Twenty-four other states, as well as Washington, D.C., Puerto Rico, Guam and the U.S. Virgin Islands, already prohibit the use of hand-held cellphones while driving, according to the Bureau of Transportation Services website.
All are primary enforcement laws, meaning an officer may cite a driver for using a hand-held cellphone without any other traffic offense taking place.
The National Council of State Legislatures has an interactive map where visitors can click on a particular state to see laws on electronic device use while driving. Visit ncsl.org.
According to Steven Gursten of Michigan Auto Law, mobile phone use-related car crashes increased about 48% between 2016 and 2019 in Michigan. Fatal mobile phone use-related crashes increased about 87.5% in the state during that same time frame.
While this package of bills will not eliminate all distractions, it’s another step in eliminating activity that takes focus off the road and traffic.
A few years ago, I remember calling a seed salesman I was using as a source in one of my stories.
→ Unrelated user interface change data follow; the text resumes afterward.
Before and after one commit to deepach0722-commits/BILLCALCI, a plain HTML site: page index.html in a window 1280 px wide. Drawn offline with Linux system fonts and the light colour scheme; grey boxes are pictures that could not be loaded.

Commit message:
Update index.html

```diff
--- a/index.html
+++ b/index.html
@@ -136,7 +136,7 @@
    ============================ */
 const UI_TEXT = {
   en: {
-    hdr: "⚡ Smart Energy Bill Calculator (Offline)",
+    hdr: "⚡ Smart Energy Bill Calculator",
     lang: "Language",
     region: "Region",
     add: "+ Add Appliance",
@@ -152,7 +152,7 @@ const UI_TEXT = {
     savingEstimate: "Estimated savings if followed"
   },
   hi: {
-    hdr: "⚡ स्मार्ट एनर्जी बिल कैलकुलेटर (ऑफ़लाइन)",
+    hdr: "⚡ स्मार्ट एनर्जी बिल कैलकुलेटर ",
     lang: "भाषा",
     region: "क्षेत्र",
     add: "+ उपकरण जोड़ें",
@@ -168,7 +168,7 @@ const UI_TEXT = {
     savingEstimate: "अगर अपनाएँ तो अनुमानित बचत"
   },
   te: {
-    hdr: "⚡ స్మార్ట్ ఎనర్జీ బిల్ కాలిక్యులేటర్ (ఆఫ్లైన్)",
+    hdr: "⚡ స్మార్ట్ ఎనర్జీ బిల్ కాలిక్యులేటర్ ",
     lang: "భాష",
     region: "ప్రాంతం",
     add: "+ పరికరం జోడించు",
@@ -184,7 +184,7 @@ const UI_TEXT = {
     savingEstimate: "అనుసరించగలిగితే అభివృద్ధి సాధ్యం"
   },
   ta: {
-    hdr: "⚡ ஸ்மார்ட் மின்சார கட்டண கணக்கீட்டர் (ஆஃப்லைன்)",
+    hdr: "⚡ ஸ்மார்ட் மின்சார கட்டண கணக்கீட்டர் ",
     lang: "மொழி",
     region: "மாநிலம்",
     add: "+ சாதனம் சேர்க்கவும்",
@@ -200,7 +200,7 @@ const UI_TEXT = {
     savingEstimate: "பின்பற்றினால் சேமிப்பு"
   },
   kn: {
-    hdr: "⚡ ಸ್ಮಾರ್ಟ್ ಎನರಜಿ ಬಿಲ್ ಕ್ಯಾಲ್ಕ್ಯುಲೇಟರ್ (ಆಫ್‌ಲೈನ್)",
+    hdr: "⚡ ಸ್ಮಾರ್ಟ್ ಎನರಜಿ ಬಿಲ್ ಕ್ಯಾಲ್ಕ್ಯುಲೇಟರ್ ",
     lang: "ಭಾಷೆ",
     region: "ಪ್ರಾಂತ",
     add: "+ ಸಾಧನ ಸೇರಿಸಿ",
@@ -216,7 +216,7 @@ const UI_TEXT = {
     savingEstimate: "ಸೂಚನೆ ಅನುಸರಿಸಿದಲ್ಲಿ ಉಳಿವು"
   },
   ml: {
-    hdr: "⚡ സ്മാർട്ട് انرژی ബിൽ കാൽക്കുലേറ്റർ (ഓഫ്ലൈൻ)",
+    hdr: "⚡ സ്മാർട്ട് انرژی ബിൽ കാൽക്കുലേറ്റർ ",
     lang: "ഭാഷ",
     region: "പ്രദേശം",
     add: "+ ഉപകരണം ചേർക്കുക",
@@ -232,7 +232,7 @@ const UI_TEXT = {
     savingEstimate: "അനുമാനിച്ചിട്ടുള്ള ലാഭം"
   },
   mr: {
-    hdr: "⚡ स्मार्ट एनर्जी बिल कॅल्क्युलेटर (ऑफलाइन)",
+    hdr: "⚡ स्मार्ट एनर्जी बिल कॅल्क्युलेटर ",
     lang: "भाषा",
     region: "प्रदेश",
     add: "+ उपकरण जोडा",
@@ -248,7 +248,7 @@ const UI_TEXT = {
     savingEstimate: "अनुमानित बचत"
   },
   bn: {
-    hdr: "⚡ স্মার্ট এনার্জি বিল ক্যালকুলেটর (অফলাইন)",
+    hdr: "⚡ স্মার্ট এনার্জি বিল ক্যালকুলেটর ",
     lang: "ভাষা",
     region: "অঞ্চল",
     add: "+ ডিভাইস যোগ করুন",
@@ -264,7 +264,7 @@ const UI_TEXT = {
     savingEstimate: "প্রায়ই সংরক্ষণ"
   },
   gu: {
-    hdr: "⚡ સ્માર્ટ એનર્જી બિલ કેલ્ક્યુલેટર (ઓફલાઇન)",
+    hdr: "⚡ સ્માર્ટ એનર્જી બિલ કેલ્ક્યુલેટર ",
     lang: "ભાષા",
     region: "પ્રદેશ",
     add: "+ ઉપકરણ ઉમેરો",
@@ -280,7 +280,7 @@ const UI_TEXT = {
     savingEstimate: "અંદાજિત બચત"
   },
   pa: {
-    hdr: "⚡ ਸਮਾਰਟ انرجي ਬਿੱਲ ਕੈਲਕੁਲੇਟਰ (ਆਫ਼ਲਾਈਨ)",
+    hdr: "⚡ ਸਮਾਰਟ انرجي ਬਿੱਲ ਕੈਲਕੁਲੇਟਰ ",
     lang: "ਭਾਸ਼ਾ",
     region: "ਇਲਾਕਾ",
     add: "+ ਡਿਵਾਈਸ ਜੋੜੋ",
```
I got a recording simply explaining that while my call was important, he was driving and would return my call when he was not behind the wheel. About 20 minutes later, he returned my call, saying he had pulled over to take a break and catch up on business. Perfect.
Distracted driving is entirely avoidable. There’s no reason to be fumbling around with your phone or anything else — that goes for food, too. As we head into spring planting season and with more implements of husbandry on the road, I pray that you all stay safe, and that drivers are alert to slow-moving equipment.
I don’t know the details of why the car driver sailed through that stop sign — it might have been distracted driving, it might not. I do know that it only takes a few seconds and a bad decision to cause catastrophic and irreversible harm. Thankfully, in this crash, only a truck was destroyed and not futures.
Michigan Farm Bureau Insurance offers these facts to think about:
- Five seconds is the average time your eyes are off the road while texting. When traveling at 55 mph, that's enough time to cover the length of a football field blindfolded.
- Ten percent of drivers under the age of 20 involved in fatal crashes were reported as distracted at the time of the crash. This age group has the largest proportion of drivers who were distracted.
- Drivers in their 20s make up 27% of the distracted drivers in fatal crashes.
- Eleven teens die every day because of distracted driving.
- Engaging in visual-manual subtasks (such as reaching for a phone, dialing and texting) associated with the use of hand-held phones and other portable devices increased the risk of getting into a crash by three times.
- One in 5 drivers of all ages admit to surfing the web while driving.
- In 2011, at least 23% of auto collisions involved cellphones.
- Twenty-seven percent of adults and 34% of teens say they text while driving. Plus, 15% of young drivers say they've seen their parent text while driving.